A man was once rock climbing without a rope or aids by himself in a highly elevated area. The rocks were smooth and the cliff was straight up and down. The man liked risks and, when the area became covered in thick fog, he still took the chance and began to descend.
As the man descended, the fog got thicker until, eventually, the man couldn’t even see the rock in front of him. For minutes the man tried to think of a way to get back up. He had descended well over 1,000 feet and there was no way he could make it all the way up without seeing decent footholds.
Finally, after a few minutes, the man became so terrified that he decided that clinging onto the rock face until morning came was his only hope.
The night grew colder but the man didn’t move. The fog grew thicker and had no intention of letting go. All through the night the man kept talking himself out of letting go or trying to maneuver down and hoping the bottom was near. Many times he was sure that he heard a voice tell him to let go. He didn’t listen; instead he clung harder to the rocks.
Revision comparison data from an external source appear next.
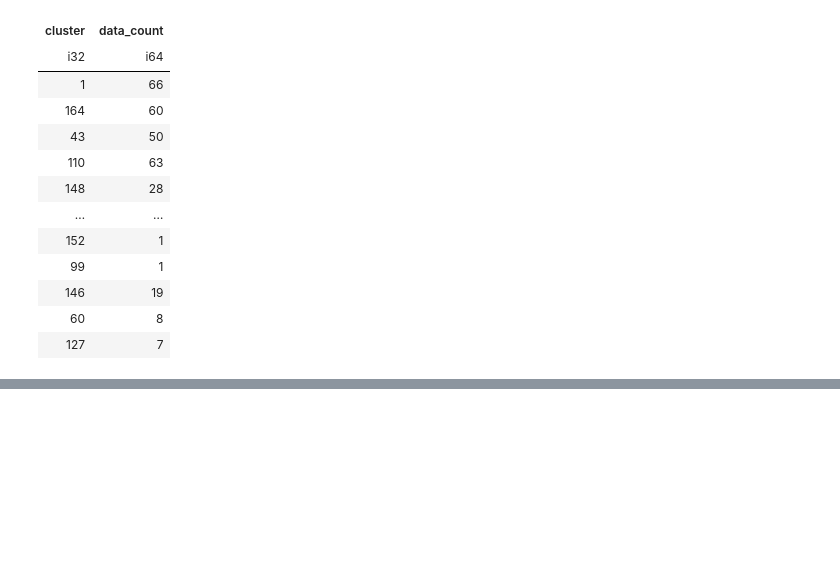
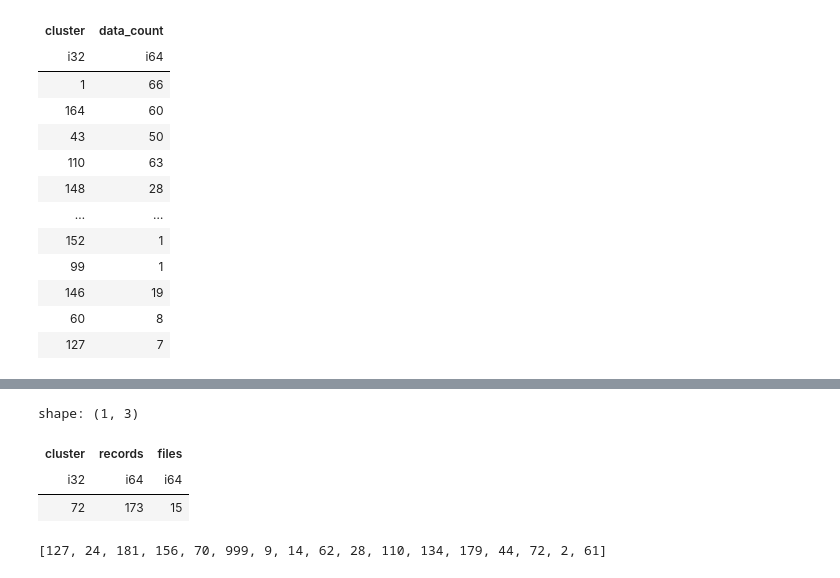
Before and after one commit to sumaniitm/BirdCLEF-2024-kaggle, a Jupyter notebook: mix-and-match.ipynb, the cells around one changed output, grey strips where cells are left out. Cells and saved outputs as stored; diff of their text form; code cells hidden in the pictures; blank space fills up the shorter version.

```diff
--- a/mix-and-match.ipynb
+++ b/mix-and-match.ipynb
@@ -386,6 +386,25 @@ fig_cluster = px.histogram(features_df, x="cosine_similarity")
 fig_cluster.show()
 # %% [output]
 [interactive output not drawn]
+# %%
+dd.sql("select cluster, count(1) as records, count(distinct(file_path)) as files from features_df where label = 999 group by cluster").pl()
+# %% [output]
+shape: (1, 3)
+| cluster | records | files |
+| i32 | i64 | i64 |
+| 72 | 173 | 15 |
+# %%
+# dd.sql("select distinct label, cosine_similarity from features_df where cluster = 72").pl().
+
+features_df_pl = pl.from_pandas(features_df)
+
+list_72 = features_df_pl.filter(pl.col('cluster')==72).select(pl.col('label')).unique().to_series().to_list()
+
+#len(files_per_species_w_rnk.filter(pl.col('rn')<=10).select(pl.col('label')).unique().to_series().to_list())
+
+list_72
+# %% [output]
+[127, 24, 181, 156, 70, 999, 9, 14, 62, 28, 110, 134, 179, 44, 72, 2, 61]
 # %%
 extracted_train_feat_five_sec_mix_match = np.array(features)
 
```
When the morning sun rose and burned off the fog, the man was exposed to the warmth of the sun. Within an hour the man’s frozen, but thawing body, slipped from the rock and landed on the ground . . . three feet below where he had spent the night. The dead body of the man who had waited all night was discovered shortly later that day.
If that man had a little faith he would have been able to stretch out his legs and touch the ground . . . instead he perished.
Now faith is the substance of things hoped for, the evidence of things not seen.